drive, or burn it to a CD to share with friends and family. They can
print or view the recipes using any text editor or word processor, or
they can import the recipes into the recipe software of their choice.
Fix Home Cookin recipe organizer so you can add new
Windows protects many folders on your computer by creating
virtual copies. This can cause problems with Home Cookin when the
recipes you add are not saved where the program expects to find them.
Home Cookin will appear to function normally, allowing you to enter and
save your new recipe. The next time you open Home Cookin your new
recipe will be missing since Windows saved it to a virtual folder.
When you first install Home Cookin, the folder permissions are set so
Windows knows not to create a virtual copy of the folder. However, if
you create the folder manually, it will revert back to the virtual
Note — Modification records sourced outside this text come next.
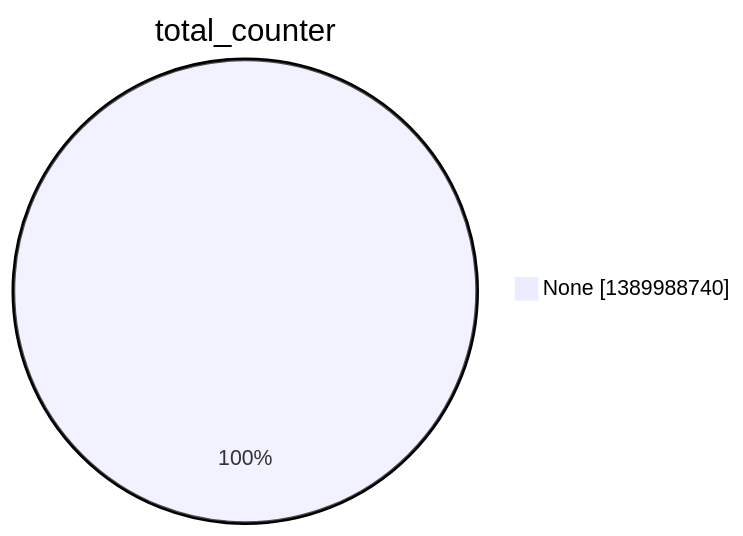
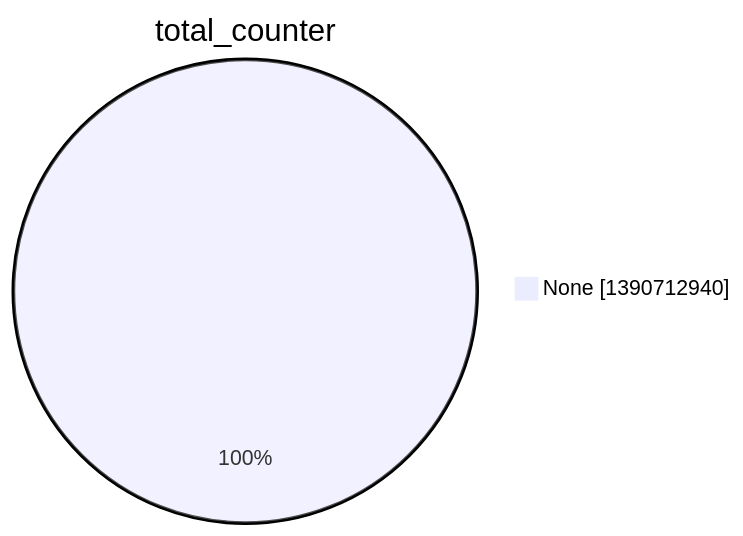
One commit to christiankrug/ctmonitor_visualization changed the second of 15 diagrams in argon2022/README.md. Above: the diagram before and after it, drawn with Mermaid. The commit also changed other lines of this file, not shown here.

````diff
--- a/argon2022/README.md
+++ b/argon2022/README.md
@@ -9,5 +9,5 @@
 ```mermaid
 pie showData
 title total_counter
-"None" :1389988740
+"None" :1390712940
 ```
````
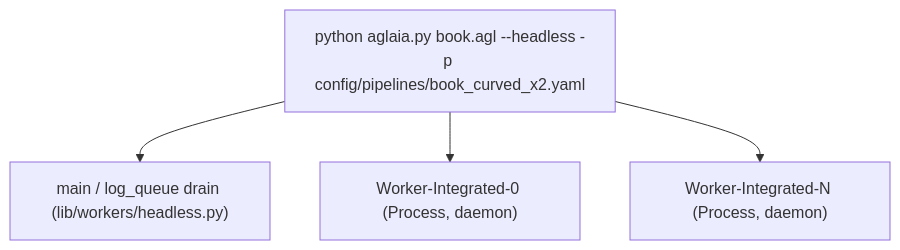
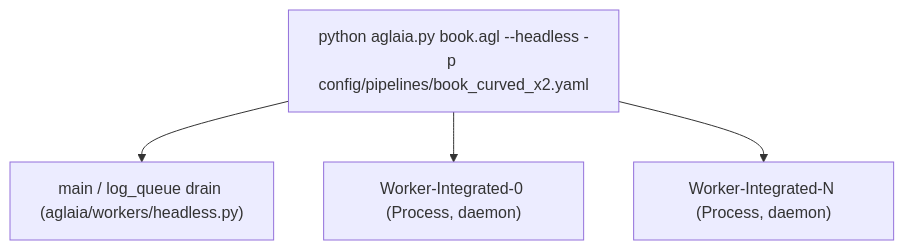
The third of 3 diagrams in docs/architecture.md (yb85/aglaia), drawn with Mermaid before and after one commit. The commit also changed other lines of this file and 408 other files, not shown here.

````diff
--- a/docs/architecture.md
+++ b/docs/architecture.md
@@ -141,10 +141,10 @@
 ```mermaid
 flowchart TD
     Root["python aglaia.py book.agl --headless -p config/pipelines/book_curved_x2.yaml"]
-    Main["main / log_queue drain (lib/workers/headless.py)"]
+    Main["main / log_queue drain (aglaia/workers/headless.py)"]
     W0["Worker-Integrated-0 (Process, daemon)"]
     WN["Worker-Integrated-N (Process, daemon)"]
     Root --> Main
     Root --> W0
     Root --> WN
 ```
````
behavior. This may occur when moving Home Cookin to a new computer, or
when restoring files from a backup.
To fix this problem you must run the installer that came with your
original version. This will not affect your existing recipes, but it
will configure the folder permissions and recreate the desktop shortcut
Your original installer can usually be found in the Home Cookin folder
at C:\Program Files\Home Cookin\setup.exe. Or, you can download
the trial version if you are using the
current version of Home Cookin. If you are unable to locate your
installer and are using an older version of Home Cookin, you will need
to upgrade to the current version
Solution to error 4119 when saving PDF cookbook.
A bug in
version 6 can sometimes result in error 4119 when trying to save a PDF
cookbook. The error occurs when creating a new file, so you can work
around the problem by overwriting an existing file with your PDF
Quit Home Cookin and copy any file (text, music, or whatever)
to the folder where you want to save the PDF document.
Rename the file to the name you want to use for your PDF
document (i.e. Cookbook.pdf
). Ignore any warnings about changing
the file type.
Open Home Cookin and create your PDF cookbook as usual.
When you save the PDF, select the Cookbook.pdf
you copied earlier (overwriting the existing file).
This bug was fixed in version 7. We recommend upgrading to the current version.
Fix the "System file is not suitable" error
16-bit applications on Windows XP often results in an error message
that includes the phrase "The system file is not suitable..."
This is usually caused by missing or damaged Windows system files that
are necessary to support 16-bit applications.
Home Cookin 5.0 and later are not affected
, since they are
32-bit applications. However, if you are still using version 4.9 or
earlier, you may want to try one of these solutions:
Download the "Quick Fix" utility from
Worldstart discusses the problem at worldstart.com
Microsoft discusses the problem in detail in knowledge base